An amazingly well written narration with enviable depth of thought.

Let me just collect all phrases and pieces I annotated.

With the inability to laugh comes an inability to acknowledge the contradictions inherent in every society and relationship, the multiplicity and clash of desires, the need to accept that one's partner will never learn how to park a car, or wash out a bath or give up a taste for Joni Mitchell - but that one cares for them rather a lot nevertheless.

Beauty is the promise of happiness

As Proust once said, classically beautiful women should be left to men without imagination

Some people would never have fallen 'in love if they had never heard of love', aphorized La Rochefoucauld

Is it really her I love, I thought to myself as I looked again at Chloe reading on the sofa across the room, or simply an idea that collects itself around her mouth, her eyes, her face? In using her face as a guide to her soul, was I not perhaps guilty of mistaken metonymy, whereby an attribute of an entity is substituted for the entity itself?

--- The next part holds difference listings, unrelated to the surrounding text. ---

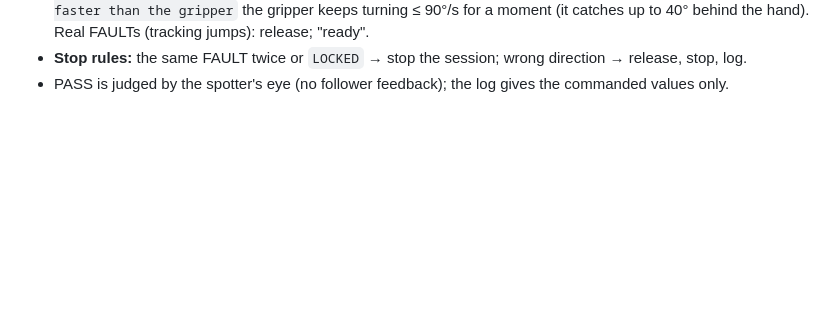
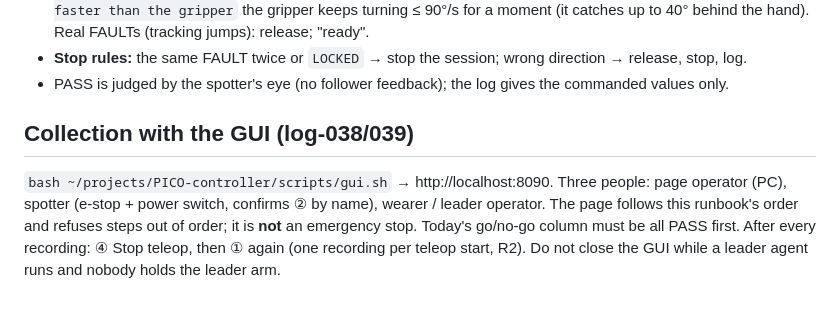
Before and after one commit to Orboh/PICO_controller, a Markdown page: docs/hardware-runbook.md, the part around the change. GitHub-like rendering; blank space fills up the shorter version.

```diff
--- a/docs/hardware-runbook.md
+++ b/docs/hardware-runbook.md
@@ -122,3 +122,10 @@ Before: no leader_agent running (`pgrep -af leader_agent` empty), go/no-go incl.
   (tracking jumps): release; "ready".
 - **Stop rules:** the same FAULT twice or `LOCKED` → stop the session; wrong direction → release, stop, log.
 - PASS is judged by the spotter's eye (no follower feedback); the log gives the commanded values only.
+
+## Collection with the GUI (log-038/039)
+`bash ~/projects/PICO-controller/scripts/gui.sh` → http://localhost:8090. Three people: page operator (PC), spotter
+(e-stop + power switch, confirms ② by name), wearer / leader operator. The page follows this runbook's order and
+refuses steps out of order; it is **not** an emergency stop. Today's go/no-go column must be all PASS first.
+After every recording: ④ Stop teleop, then ① again (one recording per teleop start, R2).
+Do not close the GUI while a leader agent runs and nobody holds the leader arm.
```
Also changed, not shown: README.md (+18 -12 lines), log/log-039.md (added, +36 -0 lines), log/log.md (+1 -0 lines), docs/img/collection-gui.png, 3 other files.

Lovers cannot remain philosophers for long, they should give way to the religious impulse, which is to believe and have faith, as opposed to the philosophic impulse, which is to doubt and enquire. They should prefer the risk of "being wrong and in love" to "being in doubt and without love".

I was afforded a chance to mature thanks to the insights into my personality that Chloe afforded me. It takes the intimacy of a lover to point out facets of character that others simply don't bother with.

Her casual reference to a past lover provided the necessary objectification for me to realize that, however special I was to her, I still existed within certain definitions ('a guy', 'my boyfriend') - and that in in Chloe's eyes, I was necessarily a simplified version of myself.

Because in resolving our need to love, we do not always succeed in resolving our need to long.

And so the skiing holiday (and much of my life generally) proceeded: anticipation in the morning, anxiety in the actuality, and pleasant memories in the evening.

Her apathy embodied the hope that by doing nothing, another might take the decision for her, that by displaying her indecision and frustration while not acting on it I would ultimately perform the move that she had needed (but been too scared) to make herself.

First of all, one calls individual actions good or bad quite irrespective of their motives but solely on account of their useful or harmful consequences. Soon, however, one forgets the origin of these designations and believes that the quality good and evil is inherent in the actions themselves, irrespective of their consequences...

-Friedrich Nietzsche, "Human, all too human"

To have killed myself would have been to forget that I would be too dead to derive any pleasure from the melodrama of my own extinction.

There is an Arabic saying that the soul travels at the pace of a camel. While most of us are led by the strict demands of timetables and diaries, our soul, the seat of the heart, trails nostalgically behind, burdened by the weight of memory.

Mature love is marked by an active awareness of the good and bad within each person, it is full of temperance, it resists idealization, it is free of jealousy, masochism, or obsession, it is a form of friendschip with a sexual dimension, it is pleasant, peaceful, and reciprocated.

We are all more intelligent that we are capable, and awareness of the insanity of love has never saved anyone from the disease.

In calling for a monastic existence free of emotional turmoil, stoicism was simply trying to deny the legitimacy of certain potentially painful yet fundamental human needs. However brave, the stoic was in the end a coward at the point of perhaps the highest reality, at the moment of love.

I realized that a more complex lesson needed to be drawn, one that could play with the incompatibilities of love, juggling the need for wisdom with its likely impotence, juggling the idiocy of infatuation with its inevitability. Love had to be appreciated without flight into dogmatic optimism or pessimism, without constructing a philosophy of one's fears, or a morality of one's disappointments.